3 Easy Steps to Getting Noticed by a (local) Record Label



As an A&R (Artists & Repertoire) director, the most common question I hear is “What the hell does A&R stand for anyway?”

The second most common question is something along the lines of “Hey man, we’d really love it if you would take a listen to our demo/meet with us about recording with y’all/come out to our show.”

While I admire the initiative and hunger it takes to cold-call a record label, however local or small, it doesn’t mean that my interest will be immediately piqued. It’s easy to feel like the artists that a label chooses to reach out to are chosen arbitrarily or because of one person’s individual taste, but the fact is there are 3 simple things every artist can be doing to make themselves more attractive to record labels.

1) Have a strong social media presence.

This may seem obvious, but a surprising number of artists of all talent levels fail to maintain a compelling social media presence, and sometimes don’t even have one at all. I can’t speak for the industry at large, but I consider an artist’s Facebook page to essentially be the new EPK. Especially considering the huge percentage of artists who reach out to me via FB Messenger, you (the artist) have to assume that your artist page will be my introduction to you.

Now, I’m not saying you need to have x-number of followers, or professional press photos, or 15 live videos on your page to get looked at, but your presence should be proportional. In other words, I should be able to tell the difference between a page with 150 likes and one with 1,500 without seeing the numbers.

2) Play shows regularly, but not constantly.

The perfect balance of local show saturation is somewhat debatable – some people say every 2 weeks, every 3, twice every 3 months – but the idea is simple: you want to become familiar to the local scene without wearing out your welcome. 

I’m a firm believer that any recording artist should perform live. Noise-rock outfit? Trance-hop DJ? Experimental Hardcore band whose vocals are entirely comprised of cat meow samples? It shouldn’t matter, because no matter how inside or outside of convention your sound is, it’s hard to build a local presence without letting live audiences see and hear you, which means it will be hard for us to build a presence for you. Good music has an audience waiting for it, but you’ll never know if you don’t try and find them.

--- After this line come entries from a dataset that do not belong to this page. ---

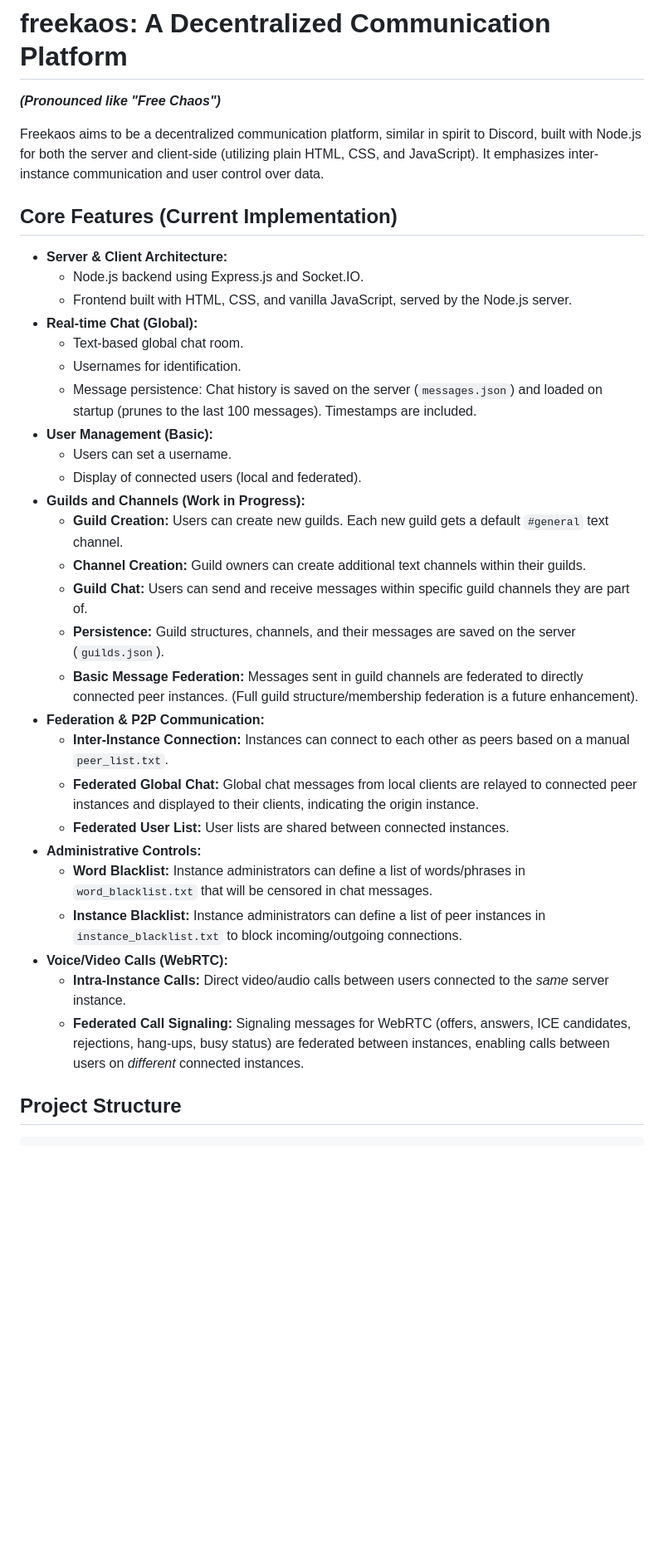
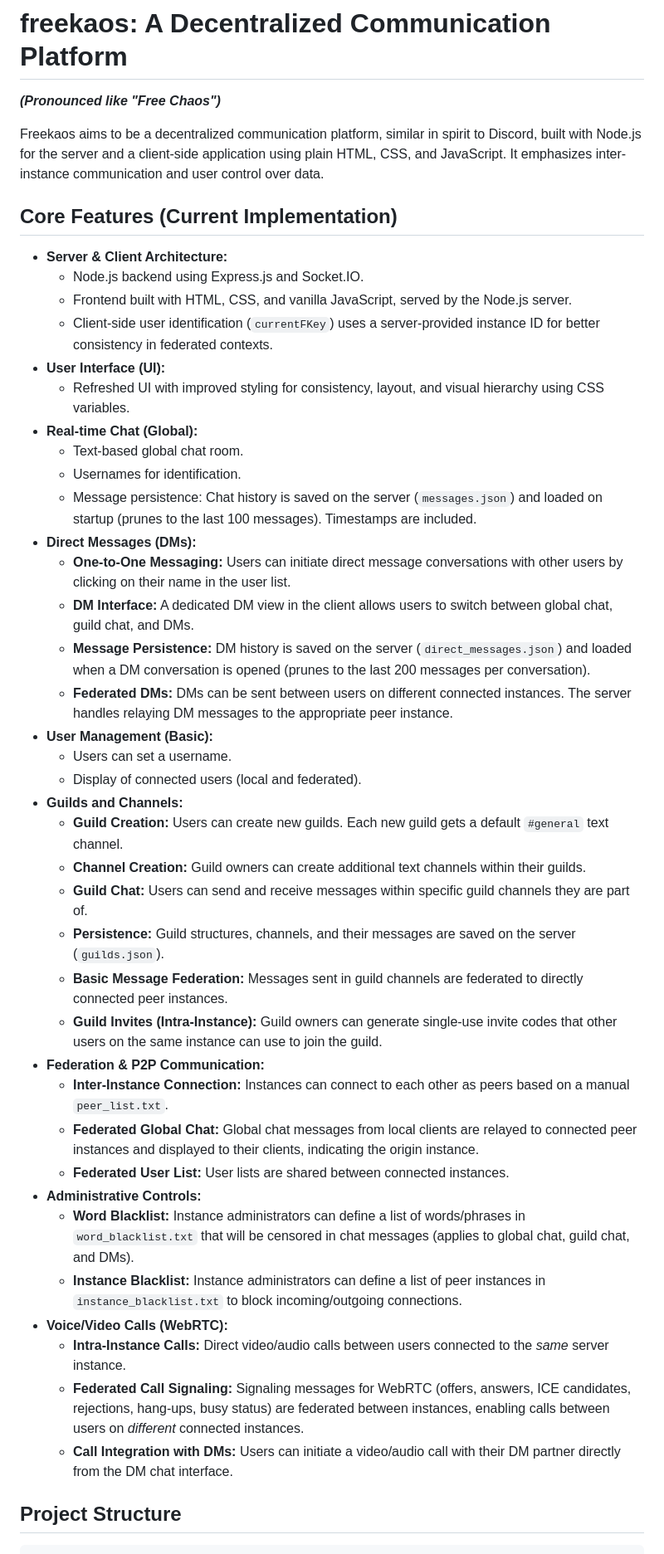
Before and after one commit to SammyLord/freekaos, a Markdown page: README.md, the part around one of its changes. Shown at 83% size. Rendered like a GitHub page; blank space fills up the shorter version.

```diff
--- a/README.md
+++ b/README.md
@@ -1,36 +1,46 @@
 # freekaos: A Decentralized Communication Platform
 ***(Pronounced like "Free Chaos")***
 
-Freekaos aims to be a decentralized communication platform, similar in spirit to Discord, built with Node.js for both the server and client-side (utilizing plain HTML, CSS, and JavaScript). It emphasizes inter-instance communication and user control over data.
+Freekaos aims to be a decentralized communication platform, similar in spirit to Discord, built with Node.js for the server and a client-side application using plain HTML, CSS, and JavaScript. It emphasizes inter-instance communication and user control over data.
 
 ## Core Features (Current Implementation)
 
 *   **Server & Client Architecture:**
     *   Node.js backend using Express.js and Socket.IO.
     *   Frontend built with HTML, CSS, and vanilla JavaScript, served by the Node.js server.
+    *   Client-side user identification (`currentFKey`) uses a server-provided instance ID for better consistency in federated contexts.
+*   **User Interface (UI):**
+    *   Refreshed UI with improved styling for consistency, layout, and visual hierarchy using CSS variables.
 *   **Real-time Chat (Global):**
     *   Text-based global chat room.
     *   Usernames for identification.
     *   Message persistence: Chat history is saved on the server (`messages.json`) and loaded on startup (prunes to the last 100 messages). Timestamps are included.
+*   **Direct Messages (DMs):**
+    *   **One-to-One Messaging:** Users can initiate direct message conversations with other users by clicking on their name in the user list.
+    *   **DM Interface:** A dedicated DM view in the client allows users to switch between global chat, guild chat, and DMs.
+    *   **Message Persistence:** DM history is saved on the server (`direct_messages.json`) and loaded when a DM conversation is opened (prunes to the last 200 messages per conversation).
+    *   **Federated DMs:** DMs can be sent between users on different connected instances. The server handles relaying DM messages to the appropriate peer instance.
 *   **User Management (Basic):**
     *   Users can set a username.
     *   Display of connected users (local and federated).
-*   **Guilds and Channels (Work in Progress):**
+*   **Guilds and Channels:**
     *   **Guild Creation:** Users can create new guilds. Each new guild gets a default `#general` text channel.
     *   **Channel Creation:** Guild owners can create additional text channels within their guilds.
     *   **Guild Chat:** Users can send and receive messages within specific guild channels they are part of.
     *   **Persistence:** Guild structures, channels, and their messages are saved on the server (`guilds.json`).
-    *   **Basic Message Federation:** Messages sent in guild channels are federated to directly connected peer instances. (Full guild structure/membership federation is a future enhancement).
+    *   **Basic Message Federation:** Messages sent in guild channels are federated to directly connected peer instances.
+    *   **Guild Invites (Intra-Instance):** Guild owners can generate single-use invite codes that other users on the same instance can use to join the guild.
 *   **Federation & P2P Communication:**
     *   **Inter-Instance Connection:** Instances can connect to each other as peers based on a manual `peer_list.txt`.
     *   **Federated Global Chat:** Global chat messages from local clients are relayed to connected peer instances and displayed to their clients, indicating the origin instance.
     *   **Federated User List:** User lists are shared between connected instances.
 *   **Administrative Controls:**
-    *   **Word Blacklist:** Instance administrators can define a list of words/phrases in `word_blacklist.txt` that will be censored in chat messages.
+    *   **Word Blacklist:** Instance administrators can define a list of words/phrases in `word_blacklist.txt` that will be censored in chat messages (applies to global chat, guild chat, and DMs).
     *   **Instance Blacklist:** Instance administrators can define a list of peer instances in `instance_blacklist.txt` to block incoming/outgoing connections.
 *   **Voice/Video Calls (WebRTC):**
     *   **Intra-Instance Calls:** Direct video/audio calls between users connected to the *same* server instance.
     *   **Federated Call Signaling:** Signaling messages for WebRTC (offers, answers, ICE candidates, rejections, hang-ups, busy status) are federated between instances, enabling calls between users on *different* connected instances.
+    *   **Call Integration with DMs:** Users can initiate a video/audio call with their DM partner directly from the DM chat interface.
 
 ## Project Structure
 
```
Also changed, not shown: other parts of README.md (+10 -8 lines).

3) Know what you want to do and how you want to do it. 

Nothing is more disheartening than meeting with an artist, asking them about their goals for the project, and getting a response that in any way resembles a verbal shrug. Confidence in your artistic vision is one of the most attractive qualities an artist can have.

If you want to create something unique, and have a plan for exactly what you want that to sound like, you’re far more likely to get support from your producer and your label, even if they disagree with your method or strategy.

In short, the most important trait an artist can have is self-advocacy. This is a business of show but also of relationships, in fact, it's mostly of relationships. The people in a position to help you love to help those who help themselves.


Created by J.T. Weir, A&R Director and Couch Guy.